→ Input records
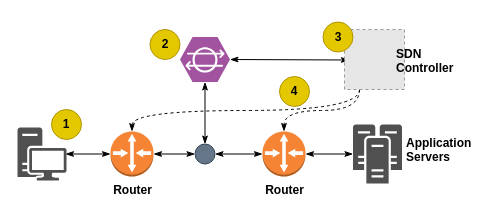
The draw.io diagram stateful-processing.drawio in deepaknadig/draw.io, before the edit. Source tidied: cells renumbered, new cells numbered last; positions are measured from the earlier drawing's top-left corner, leaving out a move shared by most shapes. Both pictures are drawn from the tidied source at 100%, with x=0, y=0 at pixel (17, 21). Pictures stored in the file or linked from it are replaced by grey dashed boxes.
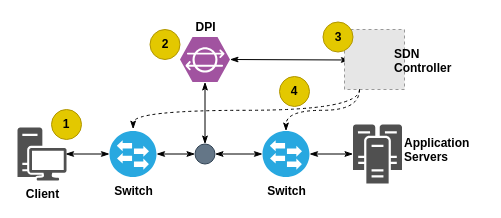
After the change.

The edit, as a diff of the source:
```diff
@@
-    <mxCell id="2" style="group;" parent="1" vertex="1">
-      <mxGeometry y="0.5" width="467" height="161.5" as="geometry" />
-    </mxCell>
+    <mxCell id="24" style="group;" parent="1" vertex="1">
+      <mxGeometry y="-4" width="465" height="166" as="geometry" />
+    </mxCell>
+    <mxCell id="25" value="&lt;div align=&quot;center&quot;&gt;&lt;b&gt;DPI&lt;/b&gt;&lt;/div&gt;" style="text;html=1;align=center;verticalAlign=top;spacingTop=-4;fontColor=#000000;" parent="24" vertex="1">
+      <mxGeometry x="167.5" width="40" height="20" as="geometry" />
+    </mxCell>
-    <mxCell id="3" style="edgeStyle=none;rounded=0;jettySize=auto;html=1;entryX=0;entryY=0.5;entryDx=0;entryDy=0;entryPerimeter=0;startArrow=classicThin;startFill=1;endArrow=classicThin;endFill=1;" parent="2" edge="1" target="4">
+    <mxCell id="3" style="edgeStyle=none;rounded=0;jettySize=auto;html=1;entryX=0;entryY=0.5;entryDx=0;entryDy=0;entryPerimeter=0;startArrow=classicThin;startFill=1;endArrow=classicThin;endFill=1;" parent="24" edge="1" target="26">
       <mxGeometry relative="1" as="geometry">
-        <mxPoint x="48" y="132" as="sourcePoint" />
+        <mxPoint x="48" y="136.5" as="sourcePoint" />
       </mxGeometry>
     </mxCell>
-    <mxCell id="4" value="&lt;b&gt;Router&lt;/b&gt;" style="outlineConnect=0;dashed=0;verticalLabelPosition=bottom;verticalAlign=top;align=center;html=1;shape=mxgraph.aws3.router;fillColor=#F58534;gradientColor=none;" parent="2" vertex="1">
-      <mxGeometry x="93" y="109.5" width="43" height="45" as="geometry" />
-    </mxCell>
-    <mxCell id="5" value="&lt;b&gt;Router&lt;/b&gt;" style="outlineConnect=0;dashed=0;verticalLabelPosition=bottom;verticalAlign=top;align=center;html=1;shape=mxgraph.aws3.router;fillColor=#F58534;gradientColor=none;" parent="2" vertex="1">
-      <mxGeometry x="245" y="109.5" width="43" height="45" as="geometry" />
-    </mxCell>
-    <mxCell id="6" style="edgeStyle=none;rounded=0;jettySize=auto;html=1;exitX=1;exitY=0.5;exitDx=0;exitDy=0;entryX=0;entryY=0.5;entryDx=0;entryDy=0;entryPerimeter=0;startArrow=classicThin;startFill=1;endArrow=classicThin;endFill=1;" parent="2" edge="1" source="7" target="5">
-      <mxGeometry relative="1" as="geometry" />
-    </mxCell>
-    <mxCell id="7" style="ellipse;whiteSpace=wrap;html=1;fillColor=#647687;strokeColor=#314354;fontColor=#ffffff;" parent="2" vertex="1">
-      <mxGeometry x="177.5" y="122" width="20" height="20" as="geometry" />
+    <mxCell id="7" style="ellipse;whiteSpace=wrap;html=1;fillColor=#647687;strokeColor=#314354;fontColor=#ffffff;" parent="24" vertex="1">
+      <mxGeometry x="177.5" y="126.5" width="20" height="20" as="geometry" />
     </mxCell>
-    <mxCell id="8" style="edgeStyle=none;rounded=0;jettySize=auto;html=1;exitX=1;exitY=0.5;exitDx=0;exitDy=0;exitPerimeter=0;entryX=0;entryY=0.5;entryDx=0;entryDy=0;startArrow=classicThin;startFill=1;endArrow=classicThin;endFill=1;" parent="2" edge="1" source="4" target="7">
+    <mxCell id="8" style="edgeStyle=none;rounded=0;jettySize=auto;html=1;exitX=1;exitY=0.5;exitDx=0;exitDy=0;exitPerimeter=0;entryX=0;entryY=0.5;entryDx=0;entryDy=0;startArrow=classicThin;startFill=1;endArrow=classicThin;endFill=1;" parent="24" edge="1" source="26" target="7">
       <mxGeometry relative="1" as="geometry" />
     </mxCell>
-    <mxCell id="9" style="shadow=0;dashed=0;html=1;strokeColor=none;fillColor=#505050;labelPosition=center;verticalLabelPosition=bottom;verticalAlign=top;outlineConnect=0;align=center;shape=mxgraph.office.servers.cluster_server;" parent="2" vertex="1">
-      <mxGeometry x="335.5" y="102.5" width="49" height="59" as="geometry" />
+    <mxCell id="9" style="shadow=0;dashed=0;html=1;strokeColor=none;fillColor=#505050;labelPosition=center;verticalLabelPosition=bottom;verticalAlign=top;outlineConnect=0;align=center;shape=mxgraph.office.servers.cluster_server;" parent="24" vertex="1">
+      <mxGeometry x="335.5" y="107" width="49" height="59" as="geometry" />
     </mxCell>
-    <mxCell id="10" style="edgeStyle=none;rounded=0;jettySize=auto;html=1;exitX=1;exitY=0.5;exitDx=0;exitDy=0;exitPerimeter=0;startArrow=classicThin;startFill=1;endArrow=classicThin;endFill=1;" parent="2" edge="1" source="5" target="9">
+    <mxCell id="10" style="edgeStyle=none;rounded=0;jettySize=auto;html=1;exitX=1;exitY=0.5;exitDx=0;exitDy=0;exitPerimeter=0;startArrow=classicThin;startFill=1;endArrow=classicThin;endFill=1;" parent="24" edge="1" source="27" target="9">
       <mxGeometry relative="1" as="geometry" />
     </mxCell>
-    <mxCell id="11" style="rounded=0;jettySize=auto;html=1;exitX=0.5;exitY=1;exitDx=0;exitDy=0;exitPerimeter=0;entryX=0.5;entryY=0;entryDx=0;entryDy=0;startArrow=classicThin;startFill=1;endArrow=classicThin;endFill=1;" parent="2" edge="1" source="13" target="7">
+    <mxCell id="11" style="rounded=0;jettySize=auto;html=1;exitX=0.5;exitY=1;exitDx=0;exitDy=0;exitPerimeter=0;entryX=0.5;entryY=0;entryDx=0;entryDy=0;startArrow=classicThin;startFill=1;endArrow=classicThin;endFill=1;" parent="24" edge="1" source="13" target="7">
       <mxGeometry relative="1" as="geometry" />
     </mxCell>
-    <mxCell id="12" style="edgeStyle=none;rounded=0;jettySize=auto;html=1;exitX=1;exitY=0.5;exitDx=0;exitDy=0;exitPerimeter=0;startArrow=classicThin;startFill=1;endArrow=classicThin;endFill=1;" parent="2" edge="1" source="13">
+    <mxCell id="12" style="edgeStyle=none;rounded=0;jettySize=auto;html=1;exitX=1;exitY=0.5;exitDx=0;exitDy=0;exitPerimeter=0;startArrow=classicThin;startFill=1;endArrow=classicThin;endFill=1;" parent="24" edge="1" source="13">
       <mxGeometry relative="1" as="geometry">
-        <mxPoint x="332" y="38" as="targetPoint" />
+        <mxPoint x="332" y="42.5" as="targetPoint" />
       </mxGeometry>
     </mxCell>
-    <mxCell id="13" style="verticalLabelPosition=bottom;html=1;fillColor=#A153A0;verticalAlign=top;align=center;points=[[0.25,0,0],[0.5,0,0],[0.75,0,0],[1,0.5,0],[0.75,1,0],[0.5,1,0],[0.25,1,0],[0,0.5,0],[0.125,0.25,0],[0.125,0.75,0],[0.875,0.25,0],[0.875,0.75,0]];shape=mxgraph.cisco_safe.design.intrusion_detection;" parent="2" vertex="1">
-      <mxGeometry x="162.5" y="15" width="50" height="45" as="geometry" />
+    <mxCell id="13" style="verticalLabelPosition=bottom;html=1;fillColor=#A153A0;verticalAlign=top;align=center;points=[[0.25,0,0],[0.5,0,0],[0.75,0,0],[1,0.5,0],[0.75,1,0],[0.5,1,0],[0.25,1,0],[0,0.5,0],[0.125,0.25,0],[0.125,0.75,0],[0.875,0.25,0],[0.875,0.75,0]];shape=mxgraph.cisco_safe.design.intrusion_detection;" parent="24" vertex="1">
+      <mxGeometry x="162.5" y="19.5" width="50" height="45" as="geometry" />
     </mxCell>
-    <mxCell id="14" style="edgeStyle=orthogonalEdgeStyle;curved=1;rounded=0;jettySize=auto;html=1;exitX=0.25;exitY=1;exitDx=0;exitDy=0;entryX=0.5;entryY=0;entryDx=0;entryDy=0;entryPerimeter=0;dashed=1;startArrow=none;startFill=0;endArrow=classicThin;endFill=1;strokeColor=#000000;" parent="2" edge="1" source="16" target="4">
-      <mxGeometry relative="1" as="geometry" />
-    </mxCell>
-    <mxCell id="15" style="edgeStyle=orthogonalEdgeStyle;curved=1;rounded=0;jettySize=auto;html=1;exitX=0.25;exitY=1;exitDx=0;exitDy=0;dashed=1;startArrow=none;startFill=0;endArrow=classicThin;endFill=1;strokeColor=#000000;" parent="2" edge="1" source="16" target="5">
-      <mxGeometry relative="1" as="geometry" />
-    </mxCell>
-    <mxCell id="16" style="fillColor=#E6E6E6;strokeColor=#999999;dashed=1;html=1;verticalAlign=top;verticalLabelPosition=bottom;labelBackgroundColor=#ffffff;" parent="2" vertex="1">
-      <mxGeometry x="327" y="7.5" width="60" height="60" as="geometry" />
+    <mxCell id="16" style="fillColor=#E6E6E6;strokeColor=#999999;dashed=1;html=1;verticalAlign=top;verticalLabelPosition=bottom;labelBackgroundColor=#ffffff;" parent="24" vertex="1">
+      <mxGeometry x="327" y="12" width="60" height="60" as="geometry" />
     </mxCell>
-    <mxCell id="17" value="&lt;div&gt;&lt;b&gt;SDN&lt;/b&gt;&lt;/div&gt;&lt;div&gt;&lt;b&gt;Controller&lt;br&gt;&lt;/b&gt;&lt;/div&gt;" style="text;html=1;align=left;verticalAlign=top;spacingTop=-4;" parent="2" vertex="1">
-      <mxGeometry x="377" y="22.5" width="70" height="30" as="geometry" />
+    <mxCell id="17" value="&lt;div&gt;&lt;b&gt;SDN&lt;/b&gt;&lt;/div&gt;&lt;div&gt;&lt;b&gt;Controller&lt;br&gt;&lt;/b&gt;&lt;/div&gt;" style="text;html=1;align=left;verticalAlign=top;spacingTop=-4;" parent="24" vertex="1">
+      <mxGeometry x="375" y="27" width="70" height="30" as="geometry" />
     </mxCell>
-    <mxCell id="18" value="&lt;div&gt;&lt;b&gt;Application&lt;/b&gt;&lt;/div&gt;&lt;div&gt;&lt;b&gt;Servers&lt;br&gt;&lt;/b&gt;&lt;/div&gt;" style="text;html=1;align=left;verticalAlign=top;spacingTop=-4;" parent="2" vertex="1">
-      <mxGeometry x="387" y="111" width="80" height="30" as="geometry" />
+    <mxCell id="18" value="&lt;div&gt;&lt;b&gt;Application&lt;/b&gt;&lt;/div&gt;&lt;div&gt;&lt;b&gt;Servers&lt;br&gt;&lt;/b&gt;&lt;/div&gt;" style="text;html=1;align=left;verticalAlign=top;spacingTop=-4;" parent="24" vertex="1">
+      <mxGeometry x="385" y="115.5" width="80" height="30" as="geometry" />
     </mxCell>
-    <mxCell id="19" style="shadow=0;dashed=0;html=1;strokeColor=none;fillColor=#505050;labelPosition=center;verticalLabelPosition=bottom;verticalAlign=top;align=center;shape=mxgraph.office.devices.workstation;" parent="2" vertex="1">
-      <mxGeometry y="105.5" width="49" height="53" as="geometry" />
+    <mxCell id="19" value="&lt;b&gt;Client&lt;/b&gt;" style="shadow=0;dashed=0;html=1;strokeColor=none;fillColor=#505050;labelPosition=center;verticalLabelPosition=bottom;verticalAlign=top;align=center;shape=mxgraph.office.devices.workstation;" parent="24" vertex="1">
+      <mxGeometry y="110" width="49" height="53" as="geometry" />
     </mxCell>
-    <mxCell id="20" value="&lt;b&gt;1&lt;/b&gt;" style="ellipse;whiteSpace=wrap;html=1;fillColor=#e3c800;align=center;strokeColor=#B09500;fontColor=#000000;" parent="2" vertex="1">
-      <mxGeometry x="34" y="87.5" width="30" height="30" as="geometry" />
+    <mxCell id="20" value="&lt;b&gt;1&lt;/b&gt;" style="ellipse;whiteSpace=wrap;html=1;fillColor=#e3c800;align=center;strokeColor=#B09500;fontColor=#000000;" parent="24" vertex="1">
+      <mxGeometry x="34" y="92" width="30" height="30" as="geometry" />
     </mxCell>
-    <mxCell id="21" value="&lt;b&gt;2&lt;/b&gt;" style="ellipse;whiteSpace=wrap;html=1;fillColor=#e3c800;align=center;strokeColor=#B09500;fontColor=#000000;" parent="2" vertex="1">
-      <mxGeometry x="132.5" y="7.5" width="30" height="30" as="geometry" />
+    <mxCell id="21" value="&lt;b&gt;2&lt;/b&gt;" style="ellipse;whiteSpace=wrap;html=1;fillColor=#e3c800;align=center;strokeColor=#B09500;fontColor=#000000;" parent="24" vertex="1">
+      <mxGeometry x="132.5" y="12" width="30" height="30" as="geometry" />
     </mxCell>
-    <mxCell id="22" value="&lt;b&gt;3&lt;/b&gt;" style="ellipse;whiteSpace=wrap;html=1;fillColor=#e3c800;align=center;strokeColor=#B09500;fontColor=#000000;" parent="2" vertex="1">
-      <mxGeometry x="305.5" width="30" height="30" as="geometry" />
+    <mxCell id="22" value="&lt;b&gt;3&lt;/b&gt;" style="ellipse;whiteSpace=wrap;html=1;fillColor=#e3c800;align=center;strokeColor=#B09500;fontColor=#000000;" parent="24" vertex="1">
+      <mxGeometry x="305.5" y="4.5" width="30" height="30" as="geometry" />
     </mxCell>
-    <mxCell id="23" value="4" style="ellipse;whiteSpace=wrap;html=1;fillColor=#e3c800;align=center;strokeColor=#B09500;fontColor=#000000;fontStyle=1;" parent="2" vertex="1">
-      <mxGeometry x="262" y="54.5" width="30" height="30" as="geometry" />
+    <mxCell id="23" value="4" style="ellipse;whiteSpace=wrap;html=1;fillColor=#e3c800;align=center;strokeColor=#B09500;fontColor=#000000;fontStyle=1;" parent="24" vertex="1">
+      <mxGeometry x="262" y="59" width="30" height="30" as="geometry" />
     </mxCell>
+    <mxCell id="26" value="&lt;b&gt;Switch&lt;/b&gt;" style="verticalLabelPosition=bottom;html=1;fillColor=#28A8E0;verticalAlign=top;points=[[0.145,0.145,0],[0.8555,0.145,0],[0.855,0.855,0],[0.145,0.855,0],[0.5,0,0], [1,0.5,0], [0.5,1,0],[0,0.5,0]];align=center;shape=mxgraph.cisco_safe.capability.l2_switching;fontColor=#000000;" parent="24" vertex="1">
+      <mxGeometry x="92" y="113.5" width="47" height="46" as="geometry" />
+    </mxCell>
+    <mxCell id="14" style="edgeStyle=orthogonalEdgeStyle;curved=1;rounded=0;jettySize=auto;html=1;exitX=0.25;exitY=1;exitDx=0;exitDy=0;entryX=0.503;entryY=-0.041;entryDx=0;entryDy=0;entryPerimeter=0;dashed=1;startArrow=none;startFill=0;endArrow=classicThin;endFill=1;strokeColor=#000000;" parent="24" edge="1" source="16" target="26">
+      <mxGeometry relative="1" as="geometry" />
+    </mxCell>
+    <mxCell id="27" value="&lt;b&gt;Switch&lt;/b&gt;" style="verticalLabelPosition=bottom;html=1;fillColor=#28A8E0;verticalAlign=top;points=[[0.145,0.145,0],[0.8555,0.145,0],[0.855,0.855,0],[0.145,0.855,0],[0.5,0,0], [1,0.5,0], [0.5,1,0],[0,0.5,0]];align=center;shape=mxgraph.cisco_safe.capability.l2_switching;fontColor=#000000;" parent="24" vertex="1">
+      <mxGeometry x="245" y="113.5" width="47" height="46" as="geometry" />
+    </mxCell>
+    <mxCell id="6" style="edgeStyle=none;rounded=0;jettySize=auto;html=1;exitX=1;exitY=0.5;exitDx=0;exitDy=0;entryX=0;entryY=0.5;entryDx=0;entryDy=0;entryPerimeter=0;startArrow=classicThin;startFill=1;endArrow=classicThin;endFill=1;" parent="24" edge="1" source="7" target="27">
+      <mxGeometry relative="1" as="geometry" />
+    </mxCell>
+    <mxCell id="15" style="edgeStyle=orthogonalEdgeStyle;curved=1;rounded=0;jettySize=auto;html=1;exitX=0.25;exitY=1;exitDx=0;exitDy=0;dashed=1;startArrow=none;startFill=0;endArrow=classicThin;endFill=1;strokeColor=#000000;entryX=0.5;entryY=0;entryDx=0;entryDy=0;entryPerimeter=0;" parent="24" edge="1" source="16" target="27">
+      <mxGeometry relative="1" as="geometry" />
+    </mxCell>
```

→ About this task
Read the entries and select each line where the word "mxPoint" is found.

→ Reply
-        <mxPoint x="48" y="132" as="sourcePoint" />
+        <mxPoint x="48" y="136.5" as="sourcePoint" />
-        <mxPoint x="332" y="38" as="targetPoint" />
+        <mxPoint x="332" y="42.5" as="targetPoint" />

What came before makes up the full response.